Trying to get Ajay Devgan to speak after a long day's shoot is like extracting teeth.
One has to coax him to discuss his new film, Prakash Jha's Gangaajal. "It is a very realistic film," he says. "It is about our society and how to tackle its problems. I play an IPS officer posted to a town in Bihar. He has to contend with people who don't abide by the law, and he has to fight to uphold the law."
Asked if the film is about the infamous Bhagalpur blindings when Bihar policemen sprayed acid into the eyes of undertrials in 1980, he says, "I have read about the Bhagalpur blindings but that has nothing to do with this film. There is just a passing reference to that incident. As far as [knowing about] Bihar society, I have learnt about it from Prakash Jha."
The shooting for Gangaajal began a fortnight ago at Wai in Maharashtra's Satara district. Gracy Singh (of Lagaan) plays Ajay's wife. Mohan Joshi, Mohan Agashe and Ayub Khan -- all of who acted in Jha's Mrityudand -- also star in the film.
Ajay is impressed by the locals of Wai: "I admire these villagers. They have been trained by Prakash's team but have acted like professionals."
He refuses to concede there are too many films being made on the police in Bollywood this year, only saying, "Prakash Jha is a great director. I struck a good rapport with him and like him. I believe in doing sensible cinema.
"I think I have been lucky to get good directors and good roles at the right time," he says shrugging off the question whether he is moving from romantic and comic hero to more serious roles. "I am not shifting any roles. I am open to all kinds of roles. I like good characters. I signed this film because of the character, script, director and authenticity."

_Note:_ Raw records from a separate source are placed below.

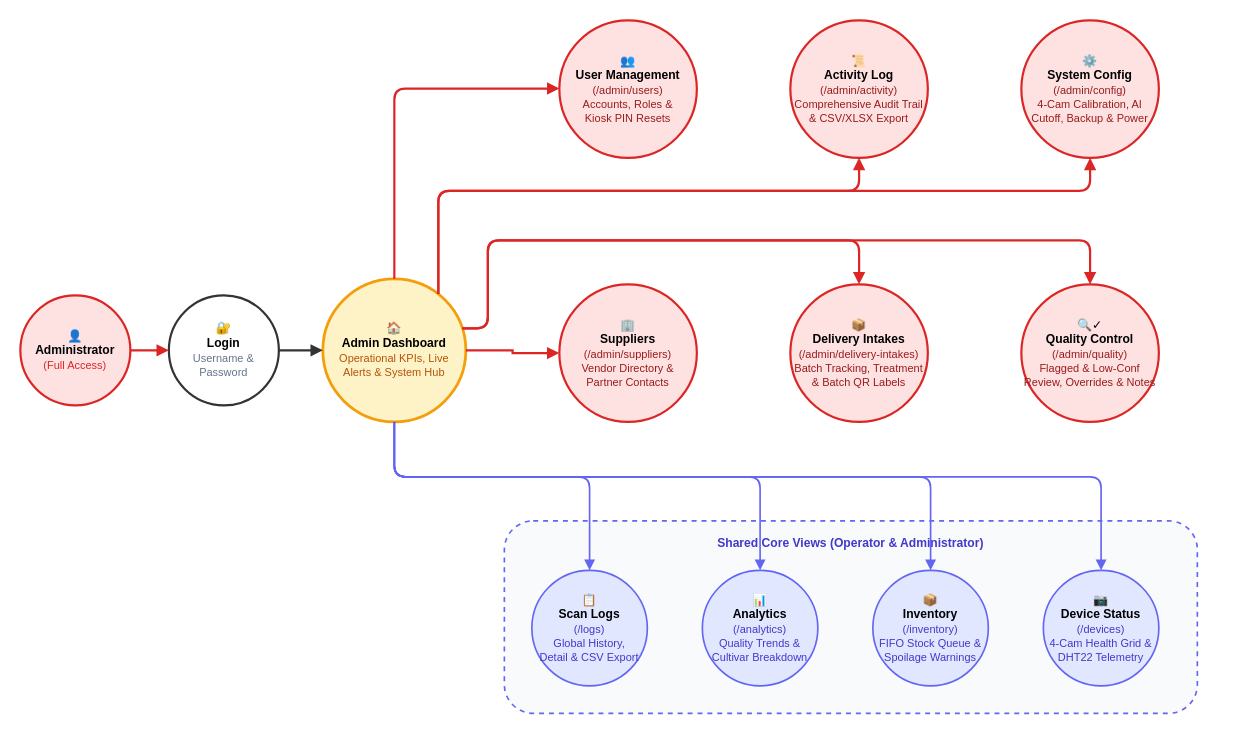
Earlier version of the draw.io diagram docs/bananavision-docs/docs/workflows/workflow_admin.drawio (BlackShark404/BananaVision). Source tidied: cells renumbered, new cells numbered last; positions are measured from the earlier drawing's top-left corner, leaving out a move shared by most shapes. Both pictures are drawn from the tidied source at 110%, with x=0, y=0 at pixel (20, 20).
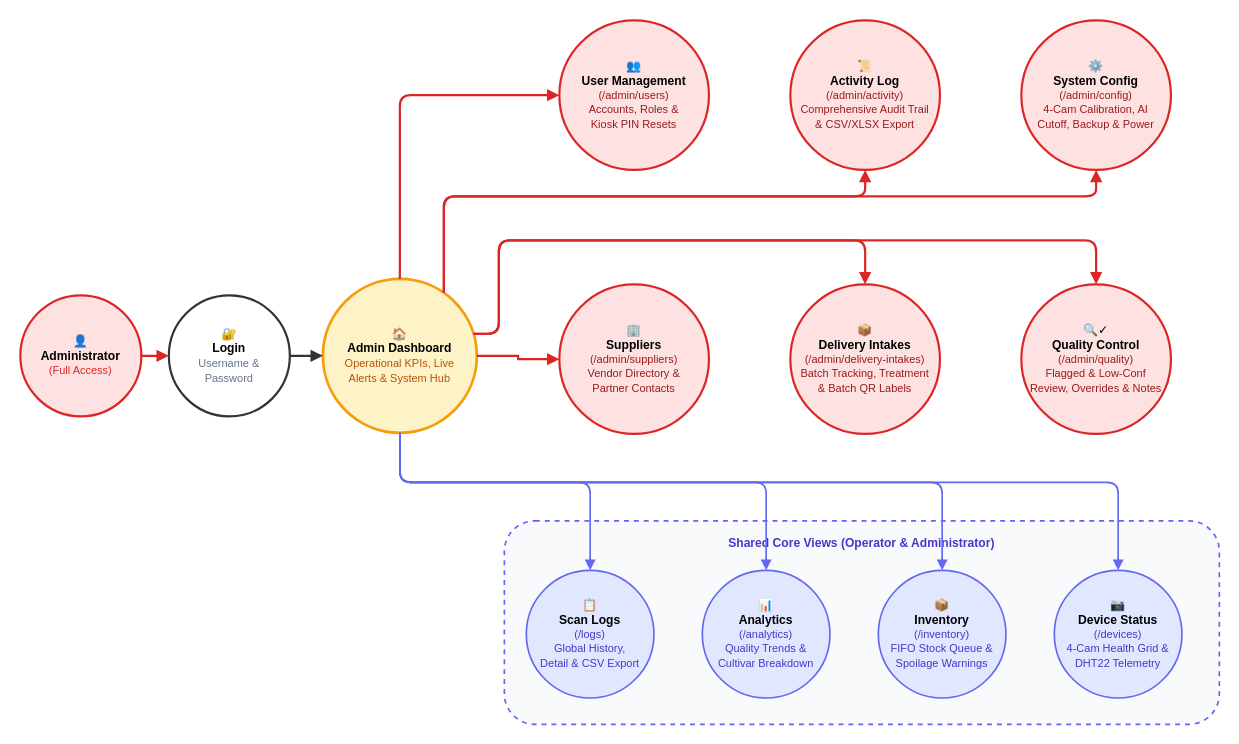
After the change.

Commit message (it also covers changes not shown here):
docs: update IoT and workflow diagram layouts and node dimensions

The edit, as a diff of the source:
```diff
@@
-    <mxCell id="2" value="👤&lt;br&gt;&lt;b&gt;Administrator&lt;/b&gt;&lt;br&gt;&lt;font color=&quot;#dc2626&quot; style=&quot;font-size: 10px;&quot;&gt;(Full Access)&lt;/font&gt;" style="ellipse;whiteSpace=wrap;html=1;fillColor=#fee2e2;strokeColor=#dc2626;strokeWidth=2;fontSize=11;" parent="1" vertex="1">
-      <mxGeometry y="250" width="100" height="100" as="geometry" />
+    <mxCell id="2" value="👤&lt;br&gt;&lt;b&gt;Administrator&lt;/b&gt;&lt;br&gt;&lt;font color=&quot;#dc2626&quot; style=&quot;font-size: 10px;&quot;&gt;(Full Access)&lt;/font&gt;" style="ellipse;whiteSpace=wrap;html=1;fillColor=#fee2e2;strokeColor=#dc2626;strokeWidth=2;fontSize=11;spacing=2;" parent="1" vertex="1">
+      <mxGeometry y="250" width="110" height="110" as="geometry" />
     </mxCell>
-    <mxCell id="3" value="🔐&lt;br&gt;&lt;b&gt;Login&lt;/b&gt;&lt;br&gt;&lt;font color=&quot;#64748b&quot; style=&quot;font-size: 10px;&quot;&gt;Username &amp;amp;&lt;br&gt;Password&lt;/font&gt;" style="ellipse;whiteSpace=wrap;html=1;fillColor=#ffffff;strokeColor=#333333;strokeWidth=2;fontSize=11;" parent="1" vertex="1">
-      <mxGeometry x="135" y="250" width="100" height="100" as="geometry" />
+    <mxCell id="3" value="🔐&lt;br&gt;&lt;b&gt;Login&lt;/b&gt;&lt;br&gt;&lt;font color=&quot;#64748b&quot; style=&quot;font-size: 10px;&quot;&gt;Username &amp;amp;&lt;br&gt;Password&lt;/font&gt;" style="ellipse;whiteSpace=wrap;html=1;fillColor=#ffffff;strokeColor=#333333;strokeWidth=2;fontSize=11;spacing=2;" parent="1" vertex="1">
+      <mxGeometry x="135" y="250" width="110" height="110" as="geometry" />
     </mxCell>
-    <mxCell id="4" value="🏠&lt;br&gt;&lt;b&gt;Admin Dashboard&lt;/b&gt;&lt;br&gt;&lt;font color=&quot;#b45309&quot; style=&quot;font-size: 10px;&quot;&gt;Operational KPIs, Live&lt;br&gt;Alerts &amp;amp; System Hub&lt;/font&gt;" style="ellipse;whiteSpace=wrap;html=1;fillColor=#fef3c7;strokeColor=#f59e0b;strokeWidth=2.5;fontSize=11;" parent="1" vertex="1">
-      <mxGeometry x="275" y="235" width="130" height="130" as="geometry" />
+    <mxCell id="4" value="🏠&lt;br&gt;&lt;b&gt;Admin Dashboard&lt;/b&gt;&lt;br&gt;&lt;font color=&quot;#b45309&quot; style=&quot;font-size: 10px;&quot;&gt;Operational KPIs, Live&lt;br&gt;Alerts &amp;amp; System Hub&lt;/font&gt;" style="ellipse;whiteSpace=wrap;html=1;fillColor=#fef3c7;strokeColor=#f59e0b;strokeWidth=2.5;fontSize=11;spacing=3;" parent="1" vertex="1">
+      <mxGeometry x="275" y="235" width="140" height="140" as="geometry" />
     </mxCell>
-    <mxCell id="5" value="👥&lt;br&gt;&lt;b&gt;User Management&lt;/b&gt;&lt;br&gt;&lt;font color=&quot;#991b1b&quot; style=&quot;font-size: 10px;&quot;&gt;(/admin/users)&lt;br&gt;Accounts, Roles &amp;amp;&lt;br&gt;Kiosk PIN Resets&lt;/font&gt;" style="ellipse;whiteSpace=wrap;html=1;fillColor=#fee2e2;strokeColor=#dc2626;strokeWidth=2;fontSize=11;" parent="1" vertex="1">
-      <mxGeometry x="490" width="125" height="125" as="geometry" />
+    <mxCell id="5" value="👥&lt;br&gt;&lt;b&gt;User Management&lt;/b&gt;&lt;br&gt;&lt;font color=&quot;#991b1b&quot; style=&quot;font-size: 10px;&quot;&gt;(/admin/users)&lt;br&gt;Accounts, Roles &amp;amp;&lt;br&gt;Kiosk PIN Resets&lt;/font&gt;" style="ellipse;whiteSpace=wrap;html=1;fillColor=#fee2e2;strokeColor=#dc2626;strokeWidth=2;fontSize=11;spacing=3;" parent="1" vertex="1">
+      <mxGeometry x="490" width="136" height="136" as="geometry" />
     </mxCell>
-    <mxCell id="6" value="📜&lt;br&gt;&lt;b&gt;Activity Log&lt;/b&gt;&lt;br&gt;&lt;font color=&quot;#991b1b&quot; style=&quot;font-size: 10px;&quot;&gt;(/admin/activity)&lt;br&gt;Comprehensive Audit Trail&lt;br&gt;&amp;amp; CSV/XLSX Export&lt;/font&gt;" style="ellipse;whiteSpace=wrap;html=1;fillColor=#fee2e2;strokeColor=#dc2626;strokeWidth=2;fontSize=11;" parent="1" vertex="1">
-      <mxGeometry x="700" width="125" height="125" as="geometry" />
+    <mxCell id="6" value="📜&lt;br&gt;&lt;b&gt;Activity Log&lt;/b&gt;&lt;br&gt;&lt;font color=&quot;#991b1b&quot; style=&quot;font-size: 10px;&quot;&gt;(/admin/activity)&lt;br&gt;Comprehensive Audit Trail&lt;br&gt;&amp;amp; CSV/XLSX Export&lt;/font&gt;" style="ellipse;whiteSpace=wrap;html=1;fillColor=#fee2e2;strokeColor=#dc2626;strokeWidth=2;fontSize=11;spacing=3;" parent="1" vertex="1">
+      <mxGeometry x="700" width="136" height="136" as="geometry" />
     </mxCell>
-    <mxCell id="7" value="⚙️&lt;br&gt;&lt;b&gt;System Config&lt;/b&gt;&lt;br&gt;&lt;font color=&quot;#991b1b&quot; style=&quot;font-size: 10px;&quot;&gt;(/admin/config)&lt;br&gt;4-Cam Calibration, AI&lt;br&gt;Cutoff, Backup &amp;amp; Power&lt;/font&gt;" style="ellipse;whiteSpace=wrap;html=1;fillColor=#fee2e2;strokeColor=#dc2626;strokeWidth=2;fontSize=11;" parent="1" vertex="1">
-      <mxGeometry x="910" width="125" height="125" as="geometry" />
+    <mxCell id="7" value="⚙️&lt;br&gt;&lt;b&gt;System Config&lt;/b&gt;&lt;br&gt;&lt;font color=&quot;#991b1b&quot; style=&quot;font-size: 10px;&quot;&gt;(/admin/config)&lt;br&gt;4-Cam Calibration, AI&lt;br&gt;Cutoff, Backup &amp;amp; Power&lt;/font&gt;" style="ellipse;whiteSpace=wrap;html=1;fillColor=#fee2e2;strokeColor=#dc2626;strokeWidth=2;fontSize=11;spacing=3;" parent="1" vertex="1">
+      <mxGeometry x="910" width="136" height="136" as="geometry" />
     </mxCell>
-    <mxCell id="8" value="🏢&lt;br&gt;&lt;b&gt;Suppliers&lt;/b&gt;&lt;br&gt;&lt;font color=&quot;#991b1b&quot; style=&quot;font-size: 10px;&quot;&gt;(/admin/suppliers)&lt;br&gt;Vendor Directory &amp;amp;&lt;br&gt;Partner Contacts&lt;/font&gt;" style="ellipse;whiteSpace=wrap;html=1;fillColor=#fee2e2;strokeColor=#dc2626;strokeWidth=2;fontSize=11;" parent="1" vertex="1">
-      <mxGeometry x="490" y="240" width="125" height="125" as="geometry" />
+    <mxCell id="8" value="🏢&lt;br&gt;&lt;b&gt;Suppliers&lt;/b&gt;&lt;br&gt;&lt;font color=&quot;#991b1b&quot; style=&quot;font-size: 10px;&quot;&gt;(/admin/suppliers)&lt;br&gt;Vendor Directory &amp;amp;&lt;br&gt;Partner Contacts&lt;/font&gt;" style="ellipse;whiteSpace=wrap;html=1;fillColor=#fee2e2;strokeColor=#dc2626;strokeWidth=2;fontSize=11;spacing=3;" parent="1" vertex="1">
+      <mxGeometry x="490" y="240" width="136" height="136" as="geometry" />
     </mxCell>
-    <mxCell id="9" value="📦&lt;br&gt;&lt;b&gt;Delivery Intakes&lt;/b&gt;&lt;br&gt;&lt;font color=&quot;#991b1b&quot; style=&quot;font-size: 10px;&quot;&gt;(/admin/delivery-intakes)&lt;br&gt;Batch Tracking, Treatment&lt;br&gt;&amp;amp; Batch QR Labels&lt;/font&gt;" style="ellipse;whiteSpace=wrap;html=1;fillColor=#fee2e2;strokeColor=#dc2626;strokeWidth=2;fontSize=11;" parent="1" vertex="1">
-      <mxGeometry x="700" y="240" width="125" height="125" as="geometry" />
+    <mxCell id="9" value="📦&lt;br&gt;&lt;b&gt;Delivery Intakes&lt;/b&gt;&lt;br&gt;&lt;font color=&quot;#991b1b&quot; style=&quot;font-size: 10px;&quot;&gt;(/admin/delivery-intakes)&lt;br&gt;Batch Tracking, Treatment&lt;br&gt;&amp;amp; Batch QR Labels&lt;/font&gt;" style="ellipse;whiteSpace=wrap;html=1;fillColor=#fee2e2;strokeColor=#dc2626;strokeWidth=2;fontSize=11;spacing=3;" parent="1" vertex="1">
+      <mxGeometry x="700" y="240" width="136" height="136" as="geometry" />
     </mxCell>
-    <mxCell id="10" value="🔍✓&lt;br&gt;&lt;b&gt;Quality Control&lt;/b&gt;&lt;br&gt;&lt;font color=&quot;#991b1b&quot; style=&quot;font-size: 10px;&quot;&gt;(/admin/quality)&lt;br&gt;Flagged &amp;amp; Low-Conf&lt;br&gt;Review, Overrides &amp;amp; Notes&lt;/font&gt;" style="ellipse;whiteSpace=wrap;html=1;fillColor=#fee2e2;strokeColor=#dc2626;strokeWidth=2;fontSize=11;" parent="1" vertex="1">
-      <mxGeometry x="910" y="240" width="125" height="125" as="geometry" />
+    <mxCell id="10" value="🔍✓&lt;br&gt;&lt;b&gt;Quality Control&lt;/b&gt;&lt;br&gt;&lt;font color=&quot;#991b1b&quot; style=&quot;font-size: 10px;&quot;&gt;(/admin/quality)&lt;br&gt;Flagged &amp;amp; Low-Conf&lt;br&gt;Review, Overrides &amp;amp; Notes&lt;/font&gt;" style="ellipse;whiteSpace=wrap;html=1;fillColor=#fee2e2;strokeColor=#dc2626;strokeWidth=2;fontSize=11;spacing=3;" parent="1" vertex="1">
+      <mxGeometry x="910" y="240" width="136" height="136" as="geometry" />
     </mxCell>
     <mxCell id="11" style="rounded=1;whiteSpace=wrap;html=1;fillColor=#f8fafc;strokeColor=#6366f1;strokeWidth=1.5;dashed=1;" parent="1" vertex="1">
-      <mxGeometry x="440" y="455" width="630" height="175" as="geometry" />
+      <mxGeometry x="440" y="455" width="650" height="185" as="geometry" />
     </mxCell>
     <mxCell id="12" value="&lt;b&gt;Shared Core Views (Operator &amp;amp; Administrator)&lt;/b&gt;" style="text;html=1;align=center;verticalAlign=middle;whiteSpace=wrap;rounded=0;fontSize=11;fontColor=#4338ca;" parent="1" vertex="1">
-      <mxGeometry x="590" y="465" width="330" height="20" as="geometry" />
+      <mxGeometry x="595" y="465" width="340" height="20" as="geometry" />
     </mxCell>
-    <mxCell id="13" value="📋&lt;br&gt;&lt;b&gt;Scan Logs&lt;/b&gt;&lt;br&gt;&lt;font color=&quot;#4338ca&quot; style=&quot;font-size: 10px;&quot;&gt;(/logs)&lt;br&gt;Global History,&lt;br&gt;Detail &amp;amp; CSV Export&lt;/font&gt;" style="ellipse;whiteSpace=wrap;html=1;fillColor=#e0e7ff;strokeColor=#6366f1;strokeWidth=1.5;fontSize=11;" parent="1" vertex="1">
-      <mxGeometry x="465" y="500" width="105" height="105" as="geometry" />
+    <mxCell id="13" value="📋&lt;br&gt;&lt;b&gt;Scan Logs&lt;/b&gt;&lt;br&gt;&lt;font color=&quot;#4338ca&quot; style=&quot;font-size: 10px;&quot;&gt;(/logs)&lt;br&gt;Global History,&lt;br&gt;Detail &amp;amp; CSV Export&lt;/font&gt;" style="ellipse;whiteSpace=wrap;html=1;fillColor=#e0e7ff;strokeColor=#6366f1;strokeWidth=1.5;fontSize=11;spacing=2;" parent="1" vertex="1">
+      <mxGeometry x="460" y="500" width="116" height="116" as="geometry" />
     </mxCell>
-    <mxCell id="14" value="📊&lt;br&gt;&lt;b&gt;Analytics&lt;/b&gt;&lt;br&gt;&lt;font color=&quot;#4338ca&quot; style=&quot;font-size: 10px;&quot;&gt;(/analytics)&lt;br&gt;Quality Trends &amp;amp;&lt;br&gt;Cultivar Breakdown&lt;/font&gt;" style="ellipse;whiteSpace=wrap;html=1;fillColor=#e0e7ff;strokeColor=#6366f1;strokeWidth=1.5;fontSize=11;" parent="1" vertex="1">
-      <mxGeometry x="620" y="500" width="105" height="105" as="geometry" />
+    <mxCell id="14" value="📊&lt;br&gt;&lt;b&gt;Analytics&lt;/b&gt;&lt;br&gt;&lt;font color=&quot;#4338ca&quot; style=&quot;font-size: 10px;&quot;&gt;(/analytics)&lt;br&gt;Quality Trends &amp;amp;&lt;br&gt;Cultivar Breakdown&lt;/font&gt;" style="ellipse;whiteSpace=wrap;html=1;fillColor=#e0e7ff;strokeColor=#6366f1;strokeWidth=1.5;fontSize=11;spacing=2;" parent="1" vertex="1">
+      <mxGeometry x="620" y="500" width="116" height="116" as="geometry" />
     </mxCell>
-    <mxCell id="15" value="📦&lt;br&gt;&lt;b&gt;Inventory&lt;/b&gt;&lt;br&gt;&lt;font color=&quot;#4338ca&quot; style=&quot;font-size: 10px;&quot;&gt;(/inventory)&lt;br&gt;FIFO Stock Queue &amp;amp;&lt;br&gt;Spoilage Warnings&lt;/font&gt;" style="ellipse;whiteSpace=wrap;html=1;fillColor=#e0e7ff;strokeColor=#6366f1;strokeWidth=1.5;fontSize=11;" parent="1" vertex="1">
-      <mxGeometry x="775" y="500" width="105" height="105" as="geometry" />
+    <mxCell id="15" value="📦&lt;br&gt;&lt;b&gt;Inventory&lt;/b&gt;&lt;br&gt;&lt;font color=&quot;#4338ca&quot; style=&quot;font-size: 10px;&quot;&gt;(/inventory)&lt;br&gt;FIFO Stock Queue &amp;amp;&lt;br&gt;Spoilage Warnings&lt;/font&gt;" style="ellipse;whiteSpace=wrap;html=1;fillColor=#e0e7ff;strokeColor=#6366f1;strokeWidth=1.5;fontSize=11;spacing=2;" parent="1" vertex="1">
+      <mxGeometry x="780" y="500" width="116" height="116" as="geometry" />
     </mxCell>
-    <mxCell id="16" value="📷&lt;br&gt;&lt;b&gt;Device Status&lt;/b&gt;&lt;br&gt;&lt;font color=&quot;#4338ca&quot; style=&quot;font-size: 10px;&quot;&gt;(/devices)&lt;br&gt;4-Cam Health Grid &amp;amp;&lt;br&gt;DHT22 Telemetry&lt;/font&gt;" style="ellipse;whiteSpace=wrap;html=1;fillColor=#e0e7ff;strokeColor=#6366f1;strokeWidth=1.5;fontSize=11;" parent="1" vertex="1">
-      <mxGeometry x="930" y="500" width="105" height="105" as="geometry" />
+    <mxCell id="16" value="📷&lt;br&gt;&lt;b&gt;Device Status&lt;/b&gt;&lt;br&gt;&lt;font color=&quot;#4338ca&quot; style=&quot;font-size: 10px;&quot;&gt;(/devices)&lt;br&gt;4-Cam Health Grid &amp;amp;&lt;br&gt;DHT22 Telemetry&lt;/font&gt;" style="ellipse;whiteSpace=wrap;html=1;fillColor=#e0e7ff;strokeColor=#6366f1;strokeWidth=1.5;fontSize=11;spacing=2;" parent="1" vertex="1">
+      <mxGeometry x="940" y="500" width="116" height="116" as="geometry" />
     </mxCell>
@@
     <mxCell id="19" style="edgeStyle=orthogonalEdgeStyle;rounded=1;jettySize=auto;html=1;strokeWidth=2;strokeColor=#dc2626;endArrow=block;endFill=1;" parent="1" edge="1" source="4" target="5">
       <mxGeometry relative="1" as="geometry">
         <Array as="points">
-          <mxPoint x="340" y="62" />
+          <mxPoint x="345" y="68" />
         </Array>
       </mxGeometry>
     </mxCell>
     <mxCell id="20" style="edgeStyle=orthogonalEdgeStyle;rounded=1;jettySize=auto;html=1;strokeWidth=2;strokeColor=#dc2626;endArrow=block;endFill=1;entryX=0.5;entryY=1;entryDx=0;entryDy=0;" parent="1" edge="1" source="4" target="6">
       <mxGeometry relative="1" as="geometry">
         <Array as="points">
-          <mxPoint x="380" y="155" />
-          <mxPoint x="763" y="155" />
+          <mxPoint x="385" y="160" />
+          <mxPoint x="768" y="160" />
         </Array>
       </mxGeometry>
     </mxCell>
     <mxCell id="21" style="edgeStyle=orthogonalEdgeStyle;rounded=1;jettySize=auto;html=1;strokeWidth=2;strokeColor=#dc2626;endArrow=block;endFill=1;entryX=0.5;entryY=1;entryDx=0;entryDy=0;" parent="1" edge="1" source="4" target="7">
       <mxGeometry relative="1" as="geometry">
         <Array as="points">
-          <mxPoint x="380" y="155" />
-          <mxPoint x="973" y="155" />
+          <mxPoint x="385" y="160" />
+          <mxPoint x="978" y="160" />
         </Array>
       </mxGeometry>
     </mxCell>
@@
     <mxCell id="23" style="edgeStyle=orthogonalEdgeStyle;rounded=1;jettySize=auto;html=1;strokeWidth=2;strokeColor=#dc2626;endArrow=block;endFill=1;entryX=0.5;entryY=0;entryDx=0;entryDy=0;" parent="1" edge="1" source="4" target="9">
       <mxGeometry relative="1" as="geometry">
         <Array as="points">
-          <mxPoint x="425" y="280" />
-          <mxPoint x="425" y="200" />
-          <mxPoint x="763" y="200" />
+          <mxPoint x="435" y="285" />
+          <mxPoint x="435" y="200" />
+          <mxPoint x="768" y="200" />
         </Array>
       </mxGeometry>
     </mxCell>
     <mxCell id="24" style="edgeStyle=orthogonalEdgeStyle;rounded=1;jettySize=auto;html=1;strokeWidth=2;strokeColor=#dc2626;endArrow=block;endFill=1;entryX=0.5;entryY=0;entryDx=0;entryDy=0;" parent="1" edge="1" source="4" target="10">
       <mxGeometry relative="1" as="geometry">
         <Array as="points">
-          <mxPoint x="425" y="280" />
-          <mxPoint x="425" y="200" />
-          <mxPoint x="973" y="200" />
+          <mxPoint x="435" y="285" />
+          <mxPoint x="435" y="200" />
+          <mxPoint x="978" y="200" />
         </Array>
       </mxGeometry>
     </mxCell>
     <mxCell id="25" style="edgeStyle=orthogonalEdgeStyle;rounded=1;jettySize=auto;html=1;strokeWidth=1.5;strokeColor=#6366f1;strokeDasharray=4 4;endArrow=block;endFill=1;entryX=0.5;entryY=0;entryDx=0;entryDy=0;" parent="1" edge="1" source="4" target="13">
       <mxGeometry relative="1" as="geometry">
         <Array as="points">
-          <mxPoint x="340" y="415" />
-          <mxPoint x="518" y="415" />
+          <mxPoint x="345" y="420" />
+          <mxPoint x="518" y="420" />
         </Array>
       </mxGeometry>
     </mxCell>
     <mxCell id="26" style="edgeStyle=orthogonalEdgeStyle;rounded=1;jettySize=auto;html=1;strokeWidth=1.5;strokeColor=#6366f1;strokeDasharray=4 4;endArrow=block;endFill=1;entryX=0.5;entryY=0;entryDx=0;entryDy=0;" parent="1" edge="1" source="4" target="14">
       <mxGeometry relative="1" as="geometry">
         <Array as="points">
-          <mxPoint x="340" y="415" />
-          <mxPoint x="673" y="415" />
+          <mxPoint x="345" y="420" />
+          <mxPoint x="678" y="420" />
         </Array>
       </mxGeometry>
     </mxCell>
     <mxCell id="27" style="edgeStyle=orthogonalEdgeStyle;rounded=1;jettySize=auto;html=1;strokeWidth=1.5;strokeColor=#6366f1;strokeDasharray=4 4;endArrow=block;endFill=1;entryX=0.5;entryY=0;entryDx=0;entryDy=0;" parent="1" edge="1" source="4" target="15">
       <mxGeometry relative="1" as="geometry">
         <Array as="points">
-          <mxPoint x="340" y="415" />
-          <mxPoint x="828" y="415" />
+          <mxPoint x="345" y="420" />
+          <mxPoint x="838" y="420" />
         </Array>
       </mxGeometry>
     </mxCell>
     <mxCell id="28" style="edgeStyle=orthogonalEdgeStyle;rounded=1;jettySize=auto;html=1;strokeWidth=1.5;strokeColor=#6366f1;strokeDasharray=4 4;endArrow=block;endFill=1;entryX=0.5;entryY=0;entryDx=0;entryDy=0;" parent="1" edge="1" source="4" target="16">
       <mxGeometry relative="1" as="geometry">
         <Array as="points">
-          <mxPoint x="340" y="415" />
-          <mxPoint x="983" y="415" />
+          <mxPoint x="345" y="420" />
+          <mxPoint x="998" y="420" />
         </Array>
       </mxGeometry>
     </mxCell>
```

The actor has certainly come a long way from his debut, Phool Aur Kaante. "Many people said many things," Devgan asserts. "They said whatever they wanted to. I worked hard and my work reflects that. I have no complaints."